## DATA EXTRACTS

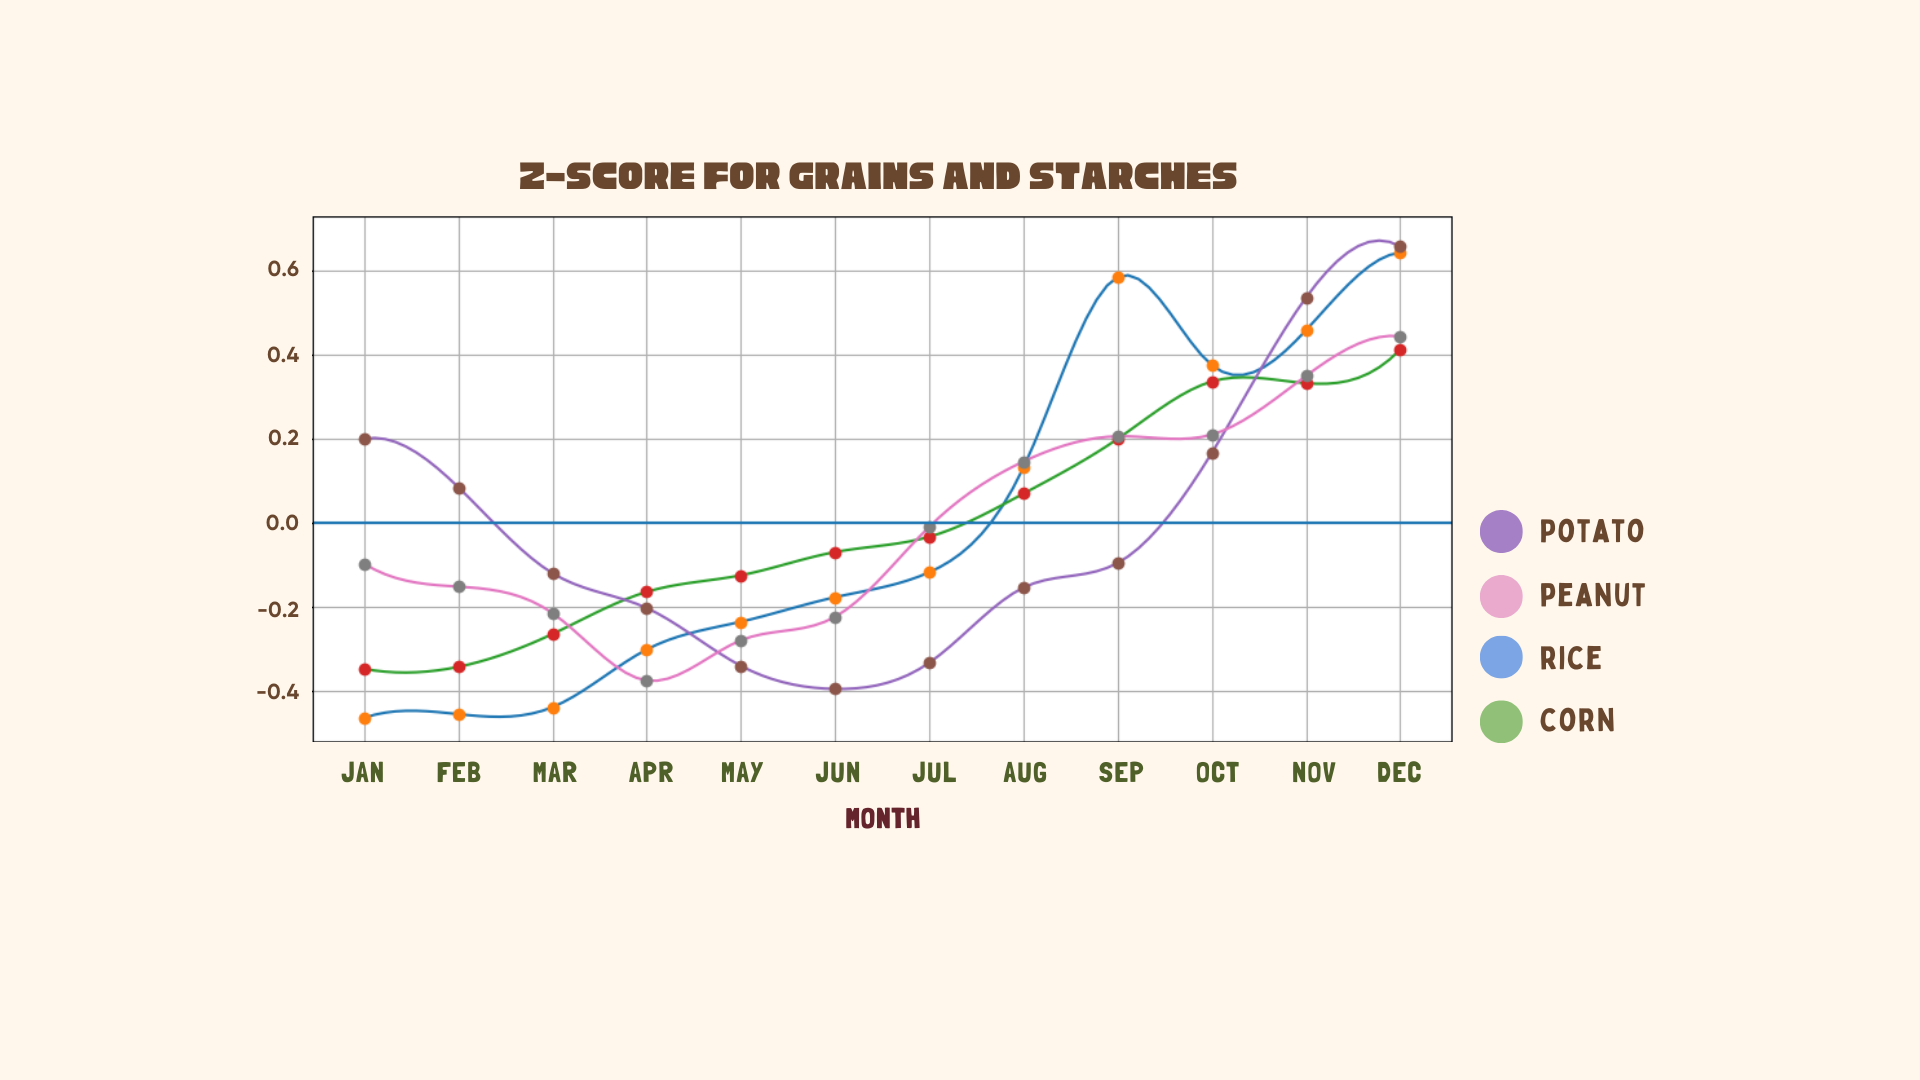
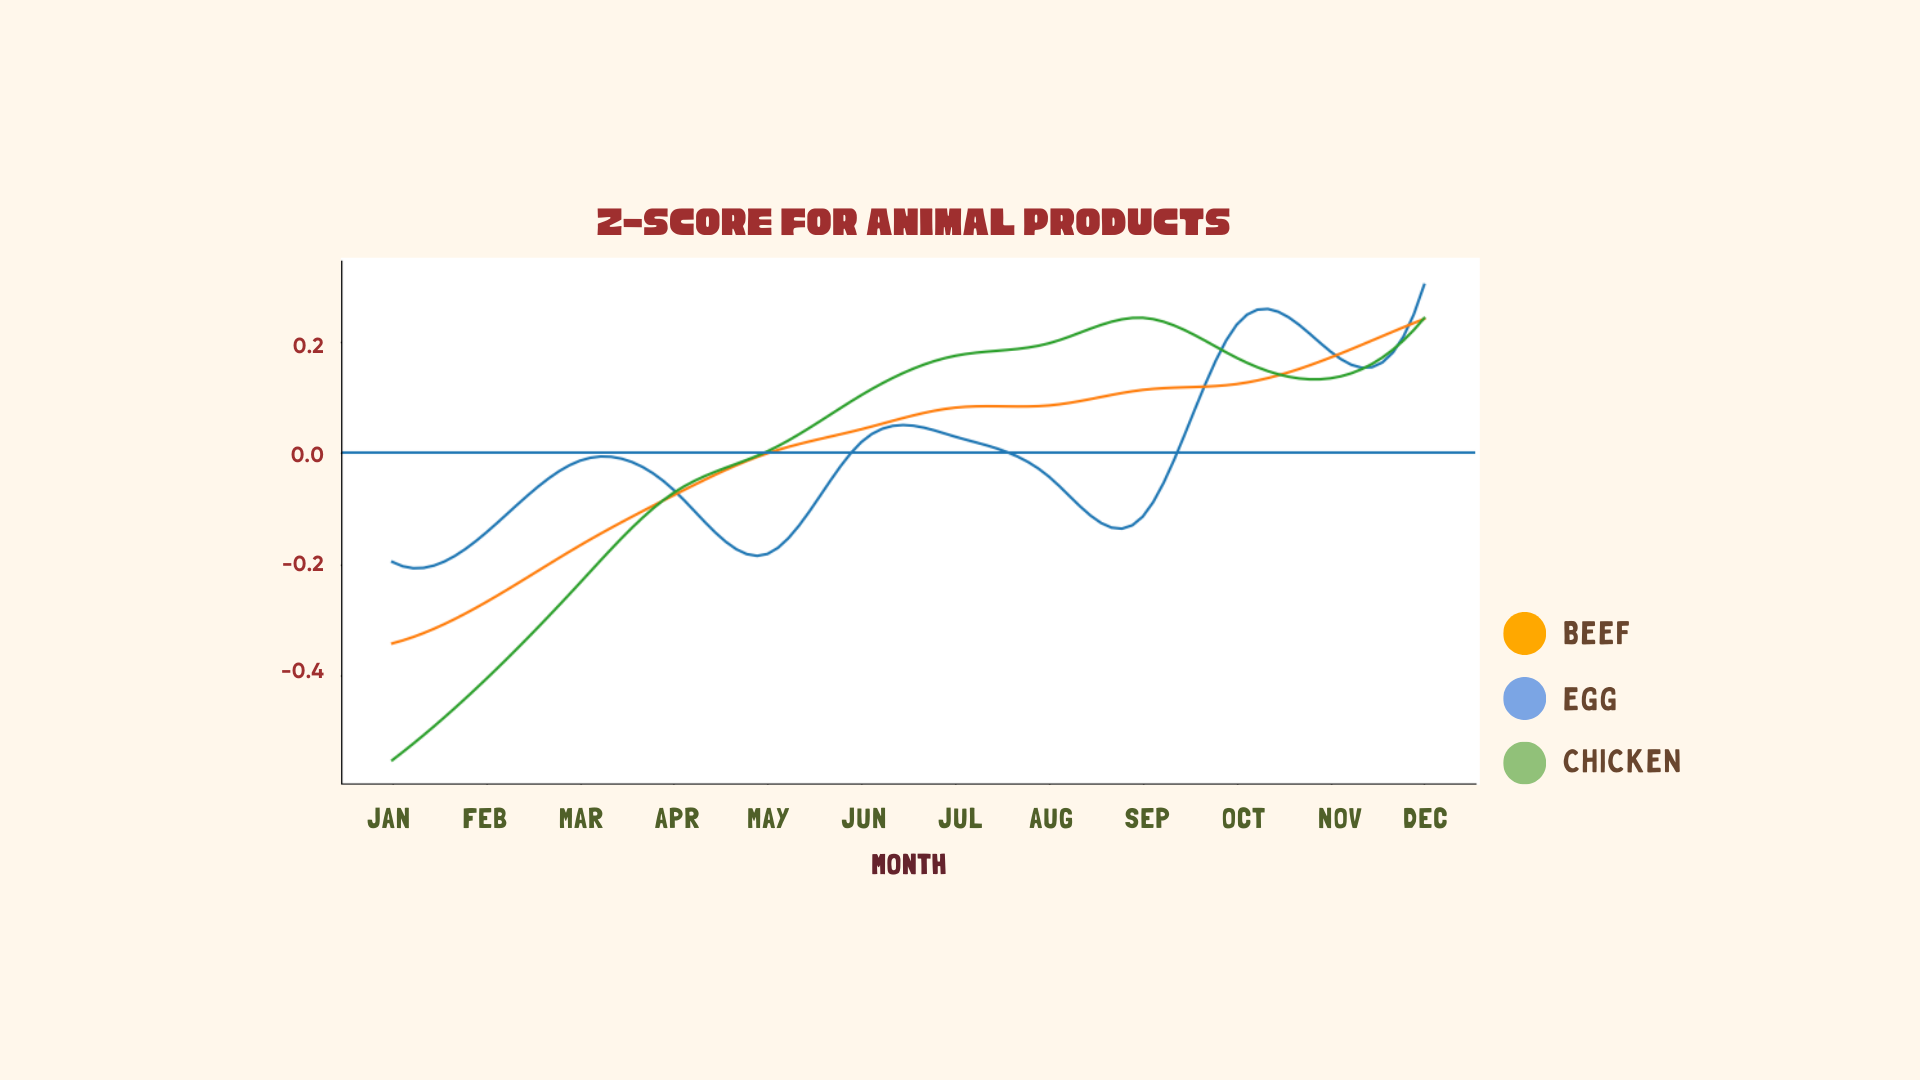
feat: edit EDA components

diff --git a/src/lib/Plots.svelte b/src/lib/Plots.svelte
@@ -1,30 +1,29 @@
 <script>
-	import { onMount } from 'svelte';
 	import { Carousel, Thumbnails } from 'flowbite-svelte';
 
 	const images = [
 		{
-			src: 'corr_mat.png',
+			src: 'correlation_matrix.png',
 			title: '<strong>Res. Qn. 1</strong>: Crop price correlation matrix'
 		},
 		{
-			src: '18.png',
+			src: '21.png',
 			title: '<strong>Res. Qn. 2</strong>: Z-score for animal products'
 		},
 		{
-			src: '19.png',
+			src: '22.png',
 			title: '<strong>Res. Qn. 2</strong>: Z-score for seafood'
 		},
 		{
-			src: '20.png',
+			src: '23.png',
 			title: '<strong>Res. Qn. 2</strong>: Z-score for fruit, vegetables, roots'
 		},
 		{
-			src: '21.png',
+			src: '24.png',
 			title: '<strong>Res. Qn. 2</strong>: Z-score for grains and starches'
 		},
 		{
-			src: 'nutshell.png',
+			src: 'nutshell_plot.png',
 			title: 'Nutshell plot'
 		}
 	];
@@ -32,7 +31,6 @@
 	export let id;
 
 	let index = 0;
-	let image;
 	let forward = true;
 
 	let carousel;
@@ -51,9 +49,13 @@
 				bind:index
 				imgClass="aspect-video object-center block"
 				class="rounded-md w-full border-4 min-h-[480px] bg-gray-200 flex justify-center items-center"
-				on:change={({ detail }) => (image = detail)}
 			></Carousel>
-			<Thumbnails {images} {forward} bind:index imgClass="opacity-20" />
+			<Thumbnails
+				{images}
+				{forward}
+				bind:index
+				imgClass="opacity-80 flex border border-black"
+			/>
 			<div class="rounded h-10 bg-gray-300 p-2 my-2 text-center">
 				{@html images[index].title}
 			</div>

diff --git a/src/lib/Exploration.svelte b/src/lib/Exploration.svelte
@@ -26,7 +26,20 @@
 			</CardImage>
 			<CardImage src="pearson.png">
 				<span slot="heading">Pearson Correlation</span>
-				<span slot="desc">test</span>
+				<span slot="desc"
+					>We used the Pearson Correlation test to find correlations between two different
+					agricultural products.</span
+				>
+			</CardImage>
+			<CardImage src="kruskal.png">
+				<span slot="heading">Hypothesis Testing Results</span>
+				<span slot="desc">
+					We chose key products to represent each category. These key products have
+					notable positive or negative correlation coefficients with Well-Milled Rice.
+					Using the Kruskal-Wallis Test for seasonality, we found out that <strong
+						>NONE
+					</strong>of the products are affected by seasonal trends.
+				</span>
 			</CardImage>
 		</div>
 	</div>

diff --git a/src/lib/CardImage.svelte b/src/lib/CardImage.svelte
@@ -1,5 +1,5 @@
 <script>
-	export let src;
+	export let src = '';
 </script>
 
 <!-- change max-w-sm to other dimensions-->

## EXERCISE
Whenever the word "heading" appears in a line above, copy that line.

## ANSWER SECTION
 				<span slot="heading">Pearson Correlation</span>
+				<span slot="heading">Hypothesis Testing Results</span>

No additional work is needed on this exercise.